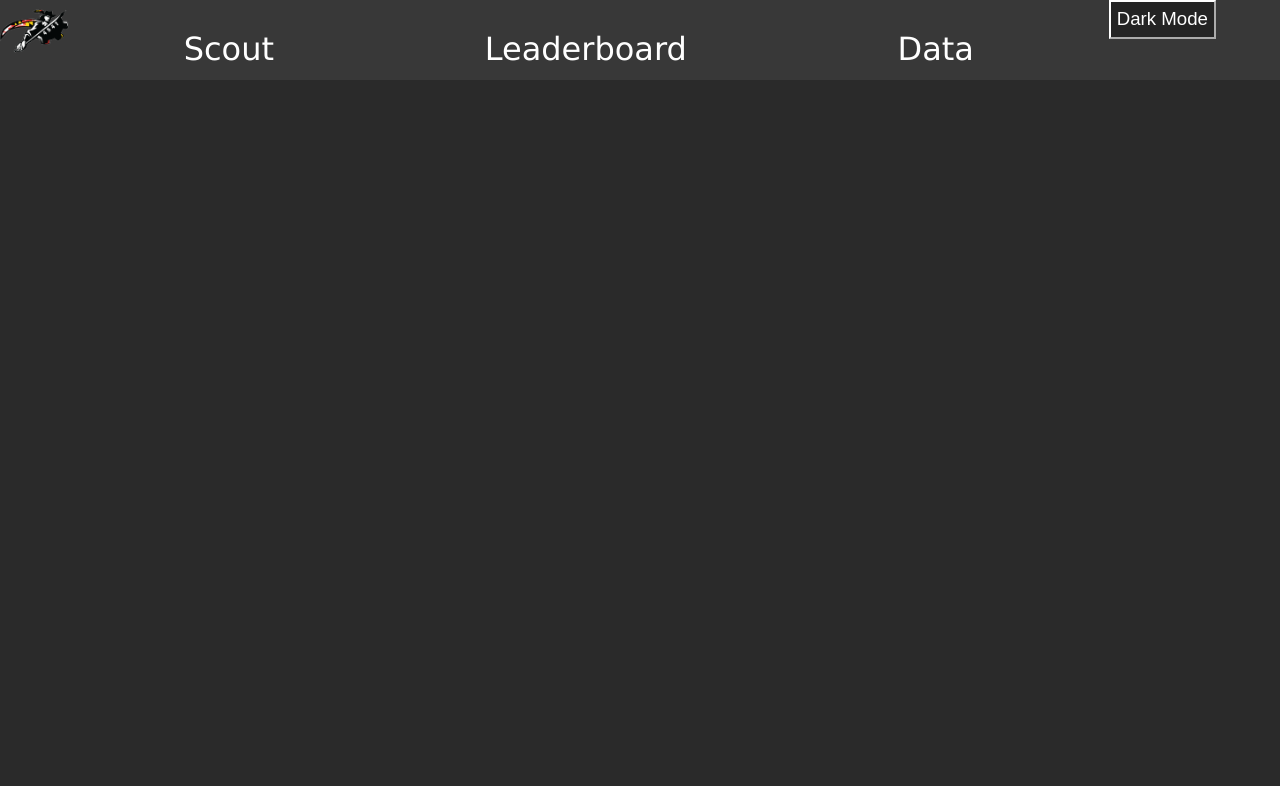
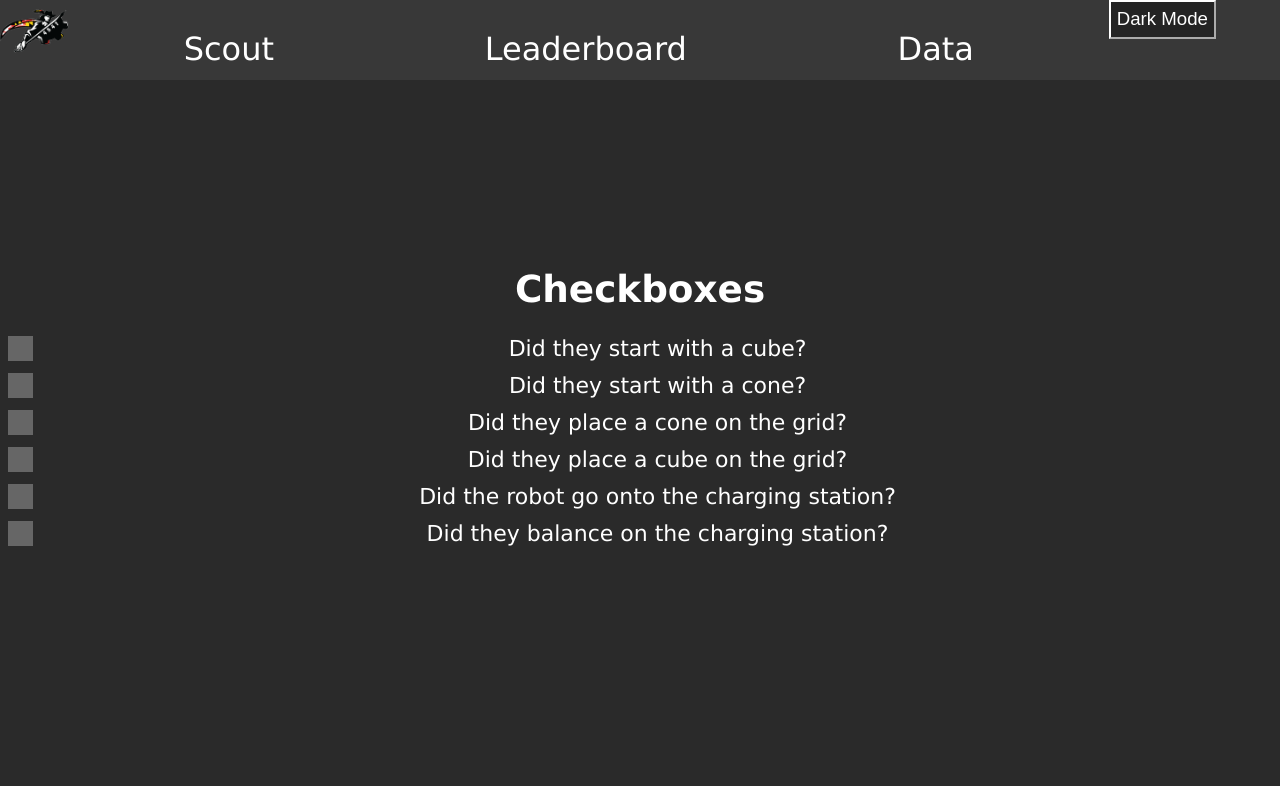
Before and after one commit to cavineers/ScoutingApp2023, a Flask app: template templates/2023/auto.html in a window 1280 px wide; the page is wider, and only the part inside the window is pictured. Shown: the top 786 px of that part. Run offline with Flask 2, Linux system fonts and the light colour scheme; the template is opened without the code that fills it, so the values that code supplies are empty.

Commit message:
editing autonomous

```diff
--- a/static/2023/css/auto.css
+++ b/static/2023/css/auto.css
@@ -1,3 +1,5 @@
+/* next button */
+
 .next {
     height: 50px;
     width: 200px;
@@ -48,3 +50,73 @@
     opacity: 1;
     right: 0;
 }
+
+/* checkboxes */
+
+/* The container */
+.container {
+    display: block;
+    position: relative;
+    padding-left: 35px;
+    margin-bottom: 12px;
+    cursor: pointer;
+    font-size: 22px;
+    -webkit-user-select: none;
+    -moz-user-select: none;
+    -ms-user-select: none;
+    user-select: none;
+  }
+
+  /* Hide the browser's default checkbox */
+  .container input {
+    position: absolute;
+    opacity: 0;
+    cursor: pointer;
+    height: 0;
+    width: 0;
+  }
+
+  /* Create a custom checkbox */
+  .checkmark {
+    position: absolute;
+    top: 0;
+    left: 0;
+    height: 25px;
+    width: 25px;
+    background-color: #666;
+  }
+
+  /* On mouse-over, add a grey background color */
+  .container:hover input ~ .checkmark {
+    background-color: #666;
+  }
+
+  /* When the checkbox is checked, add a blue background */
+  .container input:checked ~ .checkmark {
+    background-color: #cf0000;
+  }
+
+  /* Create the checkmark/indicator (hidden when not checked) */
+  .checkmark:after {
+    content: "";
+    position: absolute;
+    display: none;
+  }
+
+  /* Show the checkmark when checked */
+  .container input:checked ~ .checkmark:after {
+    display: block;
+  }
+
+  /* Style the checkmark/indicator */
+  .container .checkmark:after {
+    left: 9px;
+    top: 5px;
+    width: 5px;
+    height: 10px;
+    border: solid white;
+    border-width: 0 3px 3px 0;
+    -webkit-transform: rotate(45deg);
+    -ms-transform: rotate(45deg);
+    transform: rotate(45deg);
+  }
--- a/templates/2023/auto.html
+++ b/templates/2023/auto.html
@@ -12,4 +12,31 @@
         <span>Next</span>
     </button>
 </div>
+<div style="margin-top: 10%; width: 100%; text-align: center;">
+  <h1>Checkboxes</h1>
+  <label class="container"> Did they start with a cube?
+    <input type="checkbox">
+    <span class="checkmark"></span>
+  </label>
+  <label class="container"> Did they start with a cone?
+    <input type="checkbox">
+    <span class="checkmark"></span>
+  </label>
+  <label class="container"> Did they place a cone on the grid?
+    <input type="checkbox">
+    <span class="checkmark"></span>
+  </label>
+  <label class="container"> Did they place a cube on the grid?
+    <input type="checkbox">
+    <span class="checkmark"></span>
+  </label>
+  <label class="container"> Did the robot go onto the charging station?
+    <input type="checkbox">
+    <span class="checkmark"></span>
+  </label>
+  <label class="container"> Did they balance on the charging station?
+    <input type="checkbox">
+    <span class="checkmark"></span>
+  </label>
+</div>
 {% endblock %}
```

• PROBLEM TO WORK ON: Copy out each line of the listing that contains the word "width".

• TASK OUTPUT:
     width: 200px;
+    width: 0;
+    width: 25px;
+    width: 5px;
+    border-width: 0 3px 3px 0;
+<div style="margin-top: 10%; width: 100%; text-align: center;">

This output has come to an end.